What the task asks:
Looking at the entries underneath, work out how many lines contain "border". Write only that number.

User interface change data:
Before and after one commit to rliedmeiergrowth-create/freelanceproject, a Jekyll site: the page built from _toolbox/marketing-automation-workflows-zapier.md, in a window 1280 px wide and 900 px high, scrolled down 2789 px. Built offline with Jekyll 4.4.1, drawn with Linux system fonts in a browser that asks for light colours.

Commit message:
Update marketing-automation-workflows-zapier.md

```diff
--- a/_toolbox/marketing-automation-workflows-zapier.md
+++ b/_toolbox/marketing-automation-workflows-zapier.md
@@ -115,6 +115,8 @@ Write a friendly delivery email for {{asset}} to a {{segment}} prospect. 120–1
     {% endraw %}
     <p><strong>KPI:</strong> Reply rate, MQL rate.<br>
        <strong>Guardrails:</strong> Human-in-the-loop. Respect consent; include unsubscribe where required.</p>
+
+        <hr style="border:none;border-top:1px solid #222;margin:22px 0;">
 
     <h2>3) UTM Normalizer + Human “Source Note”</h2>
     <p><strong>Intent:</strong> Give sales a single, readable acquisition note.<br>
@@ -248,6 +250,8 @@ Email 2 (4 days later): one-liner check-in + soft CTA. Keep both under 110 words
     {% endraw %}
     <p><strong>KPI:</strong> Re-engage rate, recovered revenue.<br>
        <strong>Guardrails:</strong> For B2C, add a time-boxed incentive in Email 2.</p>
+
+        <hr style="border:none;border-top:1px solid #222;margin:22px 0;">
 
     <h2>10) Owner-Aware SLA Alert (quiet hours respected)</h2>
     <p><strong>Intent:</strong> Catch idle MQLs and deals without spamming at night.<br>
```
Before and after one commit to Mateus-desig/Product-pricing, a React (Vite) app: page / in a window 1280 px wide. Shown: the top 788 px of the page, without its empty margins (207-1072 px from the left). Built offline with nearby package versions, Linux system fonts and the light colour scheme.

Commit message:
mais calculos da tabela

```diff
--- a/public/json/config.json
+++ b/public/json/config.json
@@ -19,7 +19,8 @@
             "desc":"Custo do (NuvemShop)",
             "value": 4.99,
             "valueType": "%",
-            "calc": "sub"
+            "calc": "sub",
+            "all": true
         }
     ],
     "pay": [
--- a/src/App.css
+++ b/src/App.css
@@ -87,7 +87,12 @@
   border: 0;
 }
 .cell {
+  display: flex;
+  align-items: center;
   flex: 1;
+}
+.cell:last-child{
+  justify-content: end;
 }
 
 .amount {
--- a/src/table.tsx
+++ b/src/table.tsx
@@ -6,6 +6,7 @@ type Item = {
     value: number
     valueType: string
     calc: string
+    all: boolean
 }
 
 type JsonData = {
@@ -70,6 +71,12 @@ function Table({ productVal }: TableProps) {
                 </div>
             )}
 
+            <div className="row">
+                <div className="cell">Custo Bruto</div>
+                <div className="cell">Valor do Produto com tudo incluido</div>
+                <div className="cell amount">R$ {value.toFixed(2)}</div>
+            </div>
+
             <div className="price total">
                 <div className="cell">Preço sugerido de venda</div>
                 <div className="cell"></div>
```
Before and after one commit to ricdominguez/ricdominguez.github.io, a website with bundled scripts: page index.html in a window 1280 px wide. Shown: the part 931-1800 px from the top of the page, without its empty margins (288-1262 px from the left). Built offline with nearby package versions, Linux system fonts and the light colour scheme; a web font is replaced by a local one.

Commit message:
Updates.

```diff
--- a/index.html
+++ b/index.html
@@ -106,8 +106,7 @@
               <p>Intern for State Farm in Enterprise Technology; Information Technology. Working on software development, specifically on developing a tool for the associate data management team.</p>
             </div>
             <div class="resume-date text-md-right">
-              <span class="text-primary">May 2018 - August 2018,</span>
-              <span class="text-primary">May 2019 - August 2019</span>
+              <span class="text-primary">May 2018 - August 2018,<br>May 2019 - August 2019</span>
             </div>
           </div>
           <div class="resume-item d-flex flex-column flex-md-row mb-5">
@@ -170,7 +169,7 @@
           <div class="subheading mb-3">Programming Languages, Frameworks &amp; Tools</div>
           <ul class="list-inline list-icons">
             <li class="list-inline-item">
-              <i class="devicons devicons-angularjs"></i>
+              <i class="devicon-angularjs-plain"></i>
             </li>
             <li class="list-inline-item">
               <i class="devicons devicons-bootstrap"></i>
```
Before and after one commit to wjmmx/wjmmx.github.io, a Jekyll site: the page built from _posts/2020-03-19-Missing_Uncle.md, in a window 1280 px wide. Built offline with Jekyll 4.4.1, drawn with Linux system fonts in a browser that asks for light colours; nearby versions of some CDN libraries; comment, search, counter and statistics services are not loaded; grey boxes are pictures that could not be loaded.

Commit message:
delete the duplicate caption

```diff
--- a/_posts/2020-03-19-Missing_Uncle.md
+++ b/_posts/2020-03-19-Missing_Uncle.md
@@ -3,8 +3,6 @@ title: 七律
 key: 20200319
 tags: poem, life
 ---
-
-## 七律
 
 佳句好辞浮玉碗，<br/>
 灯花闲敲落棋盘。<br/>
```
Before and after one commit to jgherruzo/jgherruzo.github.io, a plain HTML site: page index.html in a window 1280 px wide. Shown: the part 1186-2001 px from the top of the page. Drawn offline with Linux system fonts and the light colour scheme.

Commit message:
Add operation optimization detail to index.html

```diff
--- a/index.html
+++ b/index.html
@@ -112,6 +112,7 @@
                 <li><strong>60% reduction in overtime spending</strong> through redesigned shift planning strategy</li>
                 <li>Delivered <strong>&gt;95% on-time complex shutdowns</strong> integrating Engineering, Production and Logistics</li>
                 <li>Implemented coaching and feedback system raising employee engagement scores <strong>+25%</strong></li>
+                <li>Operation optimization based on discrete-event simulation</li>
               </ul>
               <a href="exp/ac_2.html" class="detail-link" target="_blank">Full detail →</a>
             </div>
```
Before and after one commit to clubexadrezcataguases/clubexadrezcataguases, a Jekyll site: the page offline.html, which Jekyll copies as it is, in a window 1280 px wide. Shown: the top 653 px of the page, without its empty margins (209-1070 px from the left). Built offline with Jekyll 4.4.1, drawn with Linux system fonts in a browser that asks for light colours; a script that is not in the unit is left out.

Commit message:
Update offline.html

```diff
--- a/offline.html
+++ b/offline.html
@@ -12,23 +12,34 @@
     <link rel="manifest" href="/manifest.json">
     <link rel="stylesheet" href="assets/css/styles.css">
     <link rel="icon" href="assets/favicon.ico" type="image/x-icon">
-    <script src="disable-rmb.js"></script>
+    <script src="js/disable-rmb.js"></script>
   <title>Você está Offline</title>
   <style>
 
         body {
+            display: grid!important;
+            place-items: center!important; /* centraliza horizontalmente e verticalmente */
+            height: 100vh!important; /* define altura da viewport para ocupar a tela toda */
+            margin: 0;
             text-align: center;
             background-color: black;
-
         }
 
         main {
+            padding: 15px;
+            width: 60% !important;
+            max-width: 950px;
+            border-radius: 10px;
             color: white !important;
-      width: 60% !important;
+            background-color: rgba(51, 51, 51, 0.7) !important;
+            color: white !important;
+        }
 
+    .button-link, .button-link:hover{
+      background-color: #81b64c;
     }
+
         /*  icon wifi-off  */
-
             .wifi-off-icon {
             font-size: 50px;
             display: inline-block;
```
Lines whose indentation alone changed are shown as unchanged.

Written response:
4